After a five-day hearing in California, [U.S. District Judge Kimberly J. Mueller] is considering the validity of the science surrounding pot’s classification as one of the most dangerous drugs in the world. In May, she became the first judge in decades to agree to hear evidence relating to the Drug Enforcement Administration’s classification of marijuana which puts it in the same category as heroin and meth. Over the next few weeks, Mueller will comb through hundreds of pages of witness testimony, scientific research, and public health policy to determine whether the Schedule I Substance classification of marijuana is unconstitutional.

Should Judge Mueller strike down marijuana’s current scheduling, it will assuredly create a torrent of similar legal challenges in Federal courts around the country. What makes this case so unusual and potentially important is that it was Judge Mueller who seemed to push for conducting an evidentiary hearing on the validity of marijuana’s Schedule I classification in what would have been an otherwise run of the mill Federal marijuana criminal case. Judge Mueller seems to be basing her decision to hear such evidence on a footnote from the infamous 2005 case of Gonzalez v. Raich, where U.S. Supreme Court Justice John Stevens opened the door to a scientific review of treating marijuana as a Schedule I drug: 

We acknowledge that evidence proffered by respondents in this case regarding the effective medical uses for marijuana, if found credible after trial, would cast serious doubt on the accuracy of the findings that require marijuana to be listed in Schedule I … Respondents’ submission, if accepted, would place all homegrown medical substances beyond the reach of Congress’ regulatory jurisdiction.

Judge Mueller determined that Stevens’ footnote justified hearing evidence on the Schedule I issue, ruling that “there is new scientific and medical information raising contested issues of fact regarding whether the continued inclusion of marijuana as a Schedule I controlled substance … passes constitutional muster.”
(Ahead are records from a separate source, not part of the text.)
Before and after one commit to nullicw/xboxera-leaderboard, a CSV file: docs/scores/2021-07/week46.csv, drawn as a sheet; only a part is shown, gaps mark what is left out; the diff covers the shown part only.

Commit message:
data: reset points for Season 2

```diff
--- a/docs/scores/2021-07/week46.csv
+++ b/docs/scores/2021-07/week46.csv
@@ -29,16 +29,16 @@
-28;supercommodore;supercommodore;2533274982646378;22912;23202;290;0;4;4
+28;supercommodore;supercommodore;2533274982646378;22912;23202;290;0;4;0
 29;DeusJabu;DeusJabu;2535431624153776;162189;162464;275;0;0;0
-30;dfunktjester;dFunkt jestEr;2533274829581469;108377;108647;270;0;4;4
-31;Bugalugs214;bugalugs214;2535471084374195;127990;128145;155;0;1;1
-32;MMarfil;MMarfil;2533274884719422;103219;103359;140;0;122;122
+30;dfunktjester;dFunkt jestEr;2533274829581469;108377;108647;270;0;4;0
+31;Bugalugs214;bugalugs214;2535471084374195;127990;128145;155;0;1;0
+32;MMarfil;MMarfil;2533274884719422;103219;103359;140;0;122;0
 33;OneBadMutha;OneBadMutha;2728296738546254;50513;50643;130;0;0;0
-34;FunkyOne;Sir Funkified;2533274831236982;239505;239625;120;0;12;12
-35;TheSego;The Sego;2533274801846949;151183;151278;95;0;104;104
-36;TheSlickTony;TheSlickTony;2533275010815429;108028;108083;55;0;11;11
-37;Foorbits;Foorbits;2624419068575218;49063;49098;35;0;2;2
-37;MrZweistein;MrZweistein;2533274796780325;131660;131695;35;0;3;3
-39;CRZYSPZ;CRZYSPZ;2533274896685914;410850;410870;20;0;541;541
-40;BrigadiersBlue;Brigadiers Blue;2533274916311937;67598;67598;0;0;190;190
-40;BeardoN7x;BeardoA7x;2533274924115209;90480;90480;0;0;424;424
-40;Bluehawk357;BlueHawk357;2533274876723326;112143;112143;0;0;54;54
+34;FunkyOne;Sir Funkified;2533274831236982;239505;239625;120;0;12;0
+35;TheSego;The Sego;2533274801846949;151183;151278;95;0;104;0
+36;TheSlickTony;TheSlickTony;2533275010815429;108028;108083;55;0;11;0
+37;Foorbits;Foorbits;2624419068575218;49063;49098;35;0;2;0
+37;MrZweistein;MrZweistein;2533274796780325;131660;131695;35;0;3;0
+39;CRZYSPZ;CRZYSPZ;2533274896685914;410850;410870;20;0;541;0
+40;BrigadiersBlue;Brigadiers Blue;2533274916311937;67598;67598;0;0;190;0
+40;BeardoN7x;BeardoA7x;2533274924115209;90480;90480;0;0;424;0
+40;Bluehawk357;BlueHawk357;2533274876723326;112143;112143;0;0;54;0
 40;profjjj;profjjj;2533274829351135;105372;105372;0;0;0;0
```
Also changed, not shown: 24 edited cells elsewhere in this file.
The five day evidentiary hearing consisted of a heated debate  between physicians, drug policy experts, and government leaders. The defense (remember this is a criminal case) called multiple credible medical and social policy experts to testify regarding the medicinal value of marijuana. The federal government called only one witness, Dr. Bertha Madras, a Professor of Psychobiology at Harvard Medical School and the former drug czar under George W. Bush. Dr. Madras based her testimony on the claim that “marijuana has no accepted medical value,” and that marijuana has not satisfied the “high standards of proof necessary to obtain FDA approval.” She also claimed that marijuana “contains significant amounts of toxic chemicals,” and that there is “no such thing as medical marijuana.” With (now) 25 states and D.C. having some form of marijuana decriminalization or legalization, whether medicinal or for adult use, Dr. Madras’s testimony is out of touch with reality.

Judge Mueller will need to review thousands of pages of complicated testimony and evidence and we should not expect her decision on whether marijuana should remain a Schedule I drug to issue for a few months at least. We will be following this case closely and updating you whenever anything breaks on it as this case could end up taking us a significant step closer to wiping out the failed war on marijuana.